Set down each entry exactly as given; pictures should not appear in the copy.

[Records from a data source]
________________________
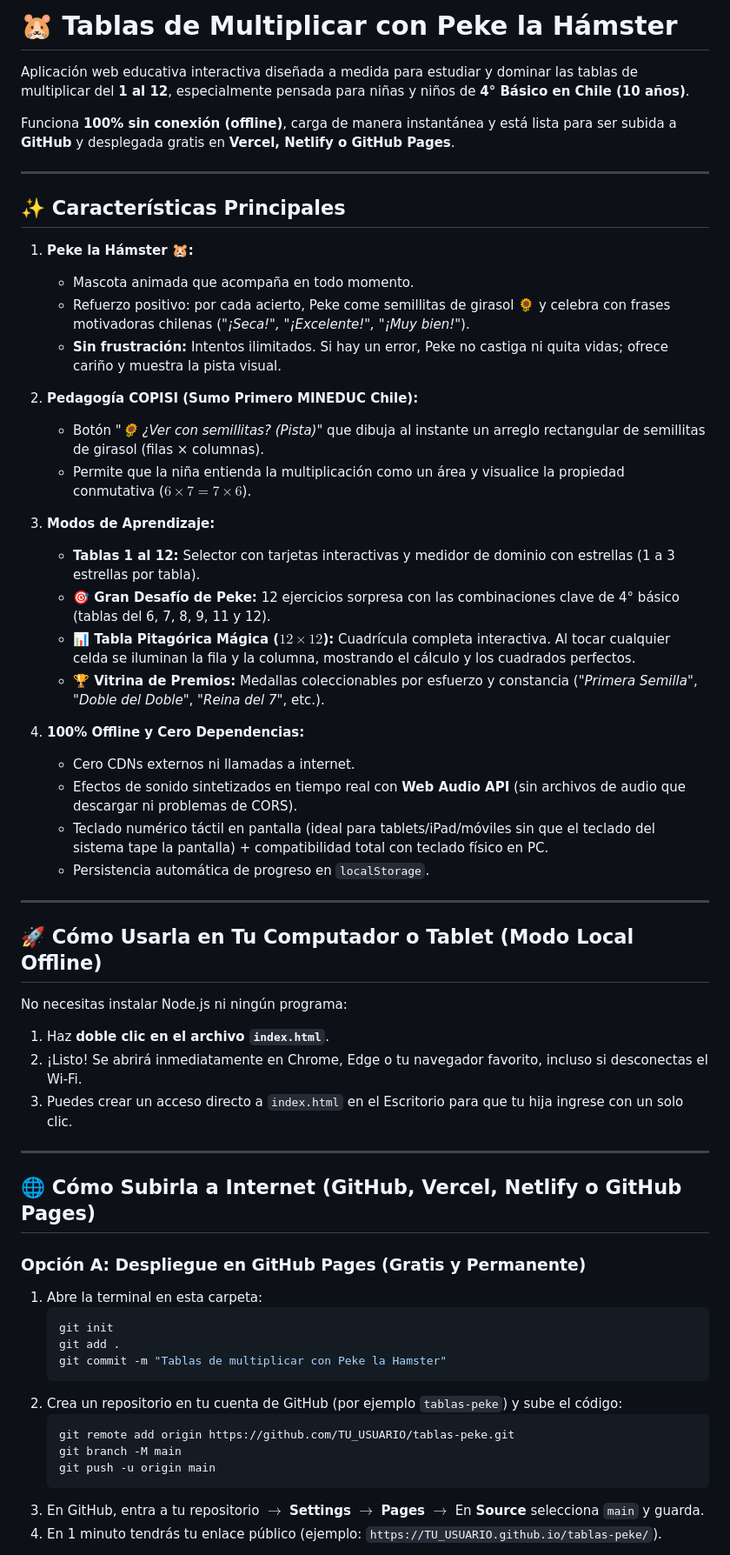
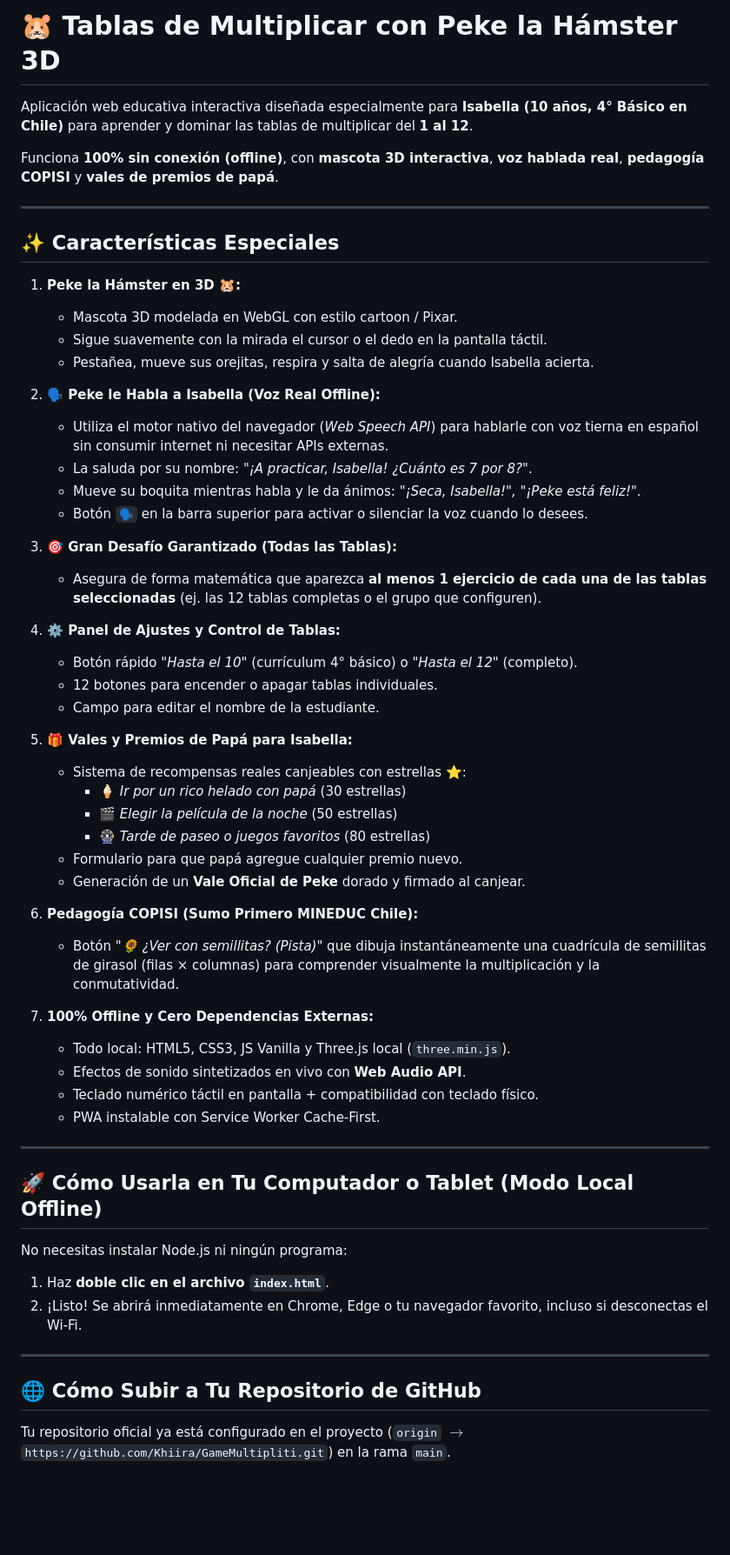
Before and after one commit to Khiira/GameMultipliti, a Markdown page: README.md, the part around one of its changes. Shown at 87% size. GitHub-like rendering; blank space fills up the shorter version.

Commit message:
docs: Actualizar README con repositorio Khiira/GameMultipliti, mascota 3D y voz

````diff
--- a/README.md
+++ b/README.md
@@ -1,33 +1,48 @@
-# 🐹 Tablas de Multiplicar con Peke la Hámster
+# 🐹 Tablas de Multiplicar con Peke la Hámster 3D
 
-Aplicación web educativa interactiva diseñada a medida para estudiar y dominar las tablas de multiplicar del **1 al 12**, especialmente pensada para niñas y niños de **4° Básico en Chile (10 años)**.
+Aplicación web educativa interactiva diseñada especialmente para **Isabella (10 años, 4° Básico en Chile)** para aprender y dominar las tablas de multiplicar del **1 al 12**.
 
-Funciona **100% sin conexión (offline)**, carga de manera instantánea y está lista para ser subida a **GitHub** y desplegada gratis en **Vercel, Netlify o GitHub Pages**.
+Funciona **100% sin conexión (offline)**, con **mascota 3D interactiva**, **voz hablada real**, **pedagogía COPISI** y **vales de premios de papá**.
 
 ---
 
-## ✨ Características Principales
+## ✨ Características Especiales
 
-1. **Peke la Hámster 🐹:**
-   - Mascota animada que acompaña en todo momento.
-   - Refuerzo positivo: por cada acierto, Peke come semillitas de girasol 🌻 y celebra con frases motivadoras chilenas (*"¡Seca!", "¡Excelente!", "¡Muy bien!"*).
-   - **Sin frustración:** Intentos ilimitados. Si hay un error, Peke no castiga ni quita vidas; ofrece cariño y muestra la pista visual.
+1. **Peke la Hámster en 3D 🐹:**
+   - Mascota 3D modelada en WebGL con estilo cartoon / Pixar.
+   - Sigue suavemente con la mirada el cursor o el dedo en la pantalla táctil.
+   - Pestañea, mueve sus orejitas, respira y salta de alegría cuando Isabella acierta.
 
-2. **Pedagogía COPISI (Sumo Primero MINEDUC Chile):**
-   - Botón *"🌻 ¿Ver con semillitas? (Pista)"* que dibuja al instante un arreglo rectangular de semillitas de girasol (filas × columnas).
-   - Permite que la niña entienda la multiplicación como un área y visualice la propiedad conmutativa ($6 \times 7 = 7 \times 6$).
+2. **🗣️ Peke le Habla a Isabella (Voz Real Offline):**
+   - Utiliza el motor nativo del navegador (*Web Speech API*) para hablarle con voz tierna en español sin consumir internet ni necesitar APIs externas.
+   - La saluda por su nombre: *"¡A practicar, Isabella! ¿Cuánto es 7 por 8?"*.
+   - Mueve su boquita mientras habla y le da ánimos: *"¡Seca, Isabella!", "¡Peke está feliz!"*.
+   - Botón `🗣️` en la barra superior para activar o silenciar la voz cuando lo desees.
 
-3. **Modos de Aprendizaje:**
-   - **Tablas 1 al 12:** Selector con tarjetas interactivas y medidor de dominio con estrellas (1 a 3 estrellas por tabla).
-   - **🎯 Gran Desafío de Peke:** 12 ejercicios sorpresa con las combinaciones clave de 4° básico (tablas del 6, 7, 8, 9, 11 y 12).
-   - **📊 Tabla Pitagórica Mágica ($12 \times 12$):** Cuadrícula completa interactiva. Al tocar cualquier celda se iluminan la fila y la columna, mostrando el cálculo y los cuadrados perfectos.
-   - **🏆 Vitrina de Premios:** Medallas coleccionables por esfuerzo y constancia (*"Primera Semilla"*, *"Doble del Doble"*, *"Reina del 7"*, etc.).
+3. **🎯 Gran Desafío Garantizado (Todas las Tablas):**
+   - Asegura de forma matemática que aparezca **al menos 1 ejercicio de cada una de las tablas seleccionadas** (ej. las 12 tablas completas o el grupo que configuren).
 
-4. **100% Offline y Cero Dependencias:**
-   - Cero CDNs externos ni llamadas a internet.
-   - Efectos de sonido sintetizados en tiempo real con **Web Audio API** (sin archivos de audio que descargar ni problemas de CORS).
-   - Teclado numérico táctil en pantalla (ideal para tablets/iPad/móviles sin que el teclado del sistema tape la pantalla) + compatibilidad total con teclado físico en PC.
-   - Persistencia automática de progreso en `localStorage`.
+4. **⚙️ Panel de Ajustes y Control de Tablas:**
+   - Botón rápido *"Hasta el 10"* (currículum 4° básico) o *"Hasta el 12"* (completo).
+   - 12 botones para encender o apagar tablas individuales.
+   - Campo para editar el nombre de la estudiante.
+
+5. **🎁 Vales y Premios de Papá para Isabella:**
+   - Sistema de recompensas reales canjeables con estrellas ⭐:
+     * 🍦 *Ir por un rico helado con papá* (30 estrellas)
+     * 🎬 *Elegir la película de la noche* (50 estrellas)
+     * 🎡 *Tarde de paseo o juegos favoritos* (80 estrellas)
+   - Formulario para que papá agregue cualquier premio nuevo.
+   - Generación de un **Vale Oficial de Peke** dorado y firmado al canjear.
+
+6. **Pedagogía COPISI (Sumo Primero MINEDUC Chile):**
+   - Botón *"🌻 ¿Ver con semillitas? (Pista)"* que dibuja instantáneamente una cuadrícula de semillitas de girasol (filas × columnas) para comprender visualmente la multiplicación y la conmutatividad.
+
+7. **100% Offline y Cero Dependencias Externas:**
+   - Todo local: HTML5, CSS3, JS Vanilla y Three.js local (`three.min.js`).
+   - Efectos de sonido sintetizados en vivo con **Web Audio API**.
+   - Teclado numérico táctil en pantalla + compatibilidad con teclado físico.
+   - PWA instalable con Service Worker Cache-First.
 
 ---
 
@@ -36,25 +51,10 @@ Funciona **100% sin conexión (offline)**, carga de manera instantánea y está
 No necesitas instalar Node.js ni ningún programa:
 1. Haz **doble clic en el archivo `index.html`**.
 2. ¡Listo! Se abrirá inmediatamente en Chrome, Edge o tu navegador favorito, incluso si desconectas el Wi-Fi.
-3. Puedes crear un acceso directo a `index.html` en el Escritorio para que tu hija ingrese con un solo clic.
 
 ---
 
-## 🌐 Cómo Subirla a Internet (GitHub, Vercel, Netlify o GitHub Pages)
+## 🌐 Cómo Subir a Tu Repositorio de GitHub
 
-### Opción A: Despliegue en GitHub Pages (Gratis y Permanente)
-1. Abre la terminal en esta carpeta:
-   ```bash
-   git init
-   git add .
-   git commit -m "Tablas de multiplicar con Peke la Hamster"
-   ```
-2. Crea un repositorio en tu cuenta de GitHub (por ejemplo `tablas-peke`) y sube el código:
-   ```bash
-   git remote add origin https://github.com/TU_USUARIO/tablas-peke.git
-   git branch -M main
-   git push -u origin main
-   ```
-3. En GitHub, entra a tu repositorio $\rightarrow$ **Settings** $\rightarrow$ **Pages** $\rightarrow$ En **Source** selecciona `main` y guarda.
-4. En 1 minuto tendrás tu enlace público (ejemplo: `https://TU_USUARIO.github.io/tablas-peke/`).
+Tu repositorio oficial ya está configurado en el proyecto (`origin` $\rightarrow$ `https://github.com/Khiira/GameMultipliti.git`) en la rama `main`.
 
````
Also changed, not shown: other parts of README.md (+19 -14 lines).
________________________
## Expected answer
Before and after one commit to Khiira/GameMultipliti, a Markdown page: README.md, the part around one of its changes. Shown at 87% size. GitHub-like rendering; blank space fills up the shorter version.

Commit message:
docs: Actualizar README con repositorio Khiira/GameMultipliti, mascota 3D y voz

````diff
--- a/README.md
+++ b/README.md
@@ -1,33 +1,48 @@
-# 🐹 Tablas de Multiplicar con Peke la Hámster
+# 🐹 Tablas de Multiplicar con Peke la Hámster 3D
 
-Aplicación web educativa interactiva diseñada a medida para estudiar y dominar las tablas de multiplicar del **1 al 12**, especialmente pensada para niñas y niños de **4° Básico en Chile (10 años)**.
+Aplicación web educativa interactiva diseñada especialmente para **Isabella (10 años, 4° Básico en Chile)** para aprender y dominar las tablas de multiplicar del **1 al 12**.
 
-Funciona **100% sin conexión (offline)**, carga de manera instantánea y está lista para ser subida a **GitHub** y desplegada gratis en **Vercel, Netlify o GitHub Pages**.
+Funciona **100% sin conexión (offline)**, con **mascota 3D interactiva**, **voz hablada real**, **pedagogía COPISI** y **vales de premios de papá**.
 
 ---
 
-## ✨ Características Principales
+## ✨ Características Especiales
 
-1. **Peke la Hámster 🐹:**
-   - Mascota animada que acompaña en todo momento.
-   - Refuerzo positivo: por cada acierto, Peke come semillitas de girasol 🌻 y celebra con frases motivadoras chilenas (*"¡Seca!", "¡Excelente!", "¡Muy bien!"*).
-   - **Sin frustración:** Intentos ilimitados. Si hay un error, Peke no castiga ni quita vidas; ofrece cariño y muestra la pista visual.
+1. **Peke la Hámster en 3D 🐹:**
+   - Mascota 3D modelada en WebGL con estilo cartoon / Pixar.
+   - Sigue suavemente con la mirada el cursor o el dedo en la pantalla táctil.
+   - Pestañea, mueve sus orejitas, respira y salta de alegría cuando Isabella acierta.
 
-2. **Pedagogía COPISI (Sumo Primero MINEDUC Chile):**
-   - Botón *"🌻 ¿Ver con semillitas? (Pista)"* que dibuja al instante un arreglo rectangular de semillitas de girasol (filas × columnas).
-   - Permite que la niña entienda la multiplicación como un área y visualice la propiedad conmutativa ($6 \times 7 = 7 \times 6$).
+2. **🗣️ Peke le Habla a Isabella (Voz Real Offline):**
+   - Utiliza el motor nativo del navegador (*Web Speech API*) para hablarle con voz tierna en español sin consumir internet ni necesitar APIs externas.
+   - La saluda por su nombre: *"¡A practicar, Isabella! ¿Cuánto es 7 por 8?"*.
+   - Mueve su boquita mientras habla y le da ánimos: *"¡Seca, Isabella!", "¡Peke está feliz!"*.
+   - Botón `🗣️` en la barra superior para activar o silenciar la voz cuando lo desees.
 
-3. **Modos de Aprendizaje:**
-   - **Tablas 1 al 12:** Selector con tarjetas interactivas y medidor de dominio con estrellas (1 a 3 estrellas por tabla).
-   - **🎯 Gran Desafío de Peke:** 12 ejercicios sorpresa con las combinaciones clave de 4° básico (tablas del 6, 7, 8, 9, 11 y 12).
-   - **📊 Tabla Pitagórica Mágica ($12 \times 12$):** Cuadrícula completa interactiva. Al tocar cualquier celda se iluminan la fila y la columna, mostrando el cálculo y los cuadrados perfectos.
-   - **🏆 Vitrina de Premios:** Medallas coleccionables por esfuerzo y constancia (*"Primera Semilla"*, *"Doble del Doble"*, *"Reina del 7"*, etc.).
+3. **🎯 Gran Desafío Garantizado (Todas las Tablas):**
+   - Asegura de forma matemática que aparezca **al menos 1 ejercicio de cada una de las tablas seleccionadas** (ej. las 12 tablas completas o el grupo que configuren).
 
-4. **100% Offline y Cero Dependencias:**
-   - Cero CDNs externos ni llamadas a internet.
-   - Efectos de sonido sintetizados en tiempo real con **Web Audio API** (sin archivos de audio que descargar ni problemas de CORS).
-   - Teclado numérico táctil en pantalla (ideal para tablets/iPad/móviles sin que el teclado del sistema tape la pantalla) + compatibilidad total con teclado físico en PC.
-   - Persistencia automática de progreso en `localStorage`.
+4. **⚙️ Panel de Ajustes y Control de Tablas:**
+   - Botón rápido *"Hasta el 10"* (currículum 4° básico) o *"Hasta el 12"* (completo).
+   - 12 botones para encender o apagar tablas individuales.
+   - Campo para editar el nombre de la estudiante.
+
+5. **🎁 Vales y Premios de Papá para Isabella:**
+   - Sistema de recompensas reales canjeables con estrellas ⭐:
+     * 🍦 *Ir por un rico helado con papá* (30 estrellas)
+     * 🎬 *Elegir la película de la noche* (50 estrellas)
+     * 🎡 *Tarde de paseo o juegos favoritos* (80 estrellas)
+   - Formulario para que papá agregue cualquier premio nuevo.
+   - Generación de un **Vale Oficial de Peke** dorado y firmado al canjear.
+
+6. **Pedagogía COPISI (Sumo Primero MINEDUC Chile):**
+   - Botón *"🌻 ¿Ver con semillitas? (Pista)"* que dibuja instantáneamente una cuadrícula de semillitas de girasol (filas × columnas) para comprender visualmente la multiplicación y la conmutatividad.
+
+7. **100% Offline y Cero Dependencias Externas:**
+   - Todo local: HTML5, CSS3, JS Vanilla y Three.js local (`three.min.js`).
+   - Efectos de sonido sintetizados en vivo con **Web Audio API**.
+   - Teclado numérico táctil en pantalla + compatibilidad con teclado físico.
+   - PWA instalable con Service Worker Cache-First.
 
 ---
 
@@ -36,25 +51,10 @@ Funciona **100% sin conexión (offline)**, carga de manera instantánea y está
 No necesitas instalar Node.js ni ningún programa:
 1. Haz **doble clic en el archivo `index.html`**.
 2. ¡Listo! Se abrirá inmediatamente en Chrome, Edge o tu navegador favorito, incluso si desconectas el Wi-Fi.
-3. Puedes crear un acceso directo a `index.html` en el Escritorio para que tu hija ingrese con un solo clic.
 
 ---
 
-## 🌐 Cómo Subirla a Internet (GitHub, Vercel, Netlify o GitHub Pages)
+## 🌐 Cómo Subir a Tu Repositorio de GitHub
 
-### Opción A: Despliegue en GitHub Pages (Gratis y Permanente)
-1. Abre la terminal en esta carpeta:
-   ```bash
-   git init
-   git add .
-   git commit -m "Tablas de multiplicar con Peke la Hamster"
-   ```
-2. Crea un repositorio en tu cuenta de GitHub (por ejemplo `tablas-peke`) y sube el código:
-   ```bash
-   git remote add origin https://github.com/TU_USUARIO/tablas-peke.git
-   git branch -M main
-   git push -u origin main
-   ```
-3. En GitHub, entra a tu repositorio $\rightarrow$ **Settings** $\rightarrow$ **Pages** $\rightarrow$ En **Source** selecciona `main` y guarda.
-4. En 1 minuto tendrás tu enlace público (ejemplo: `https://TU_USUARIO.github.io/tablas-peke/`).
+Tu repositorio oficial ya está configurado en el proyecto (`origin` $\rightarrow$ `https://github.com/Khiira/GameMultipliti.git`) en la rama `main`.
 
````
Also changed, not shown: other parts of README.md (+19 -14 lines).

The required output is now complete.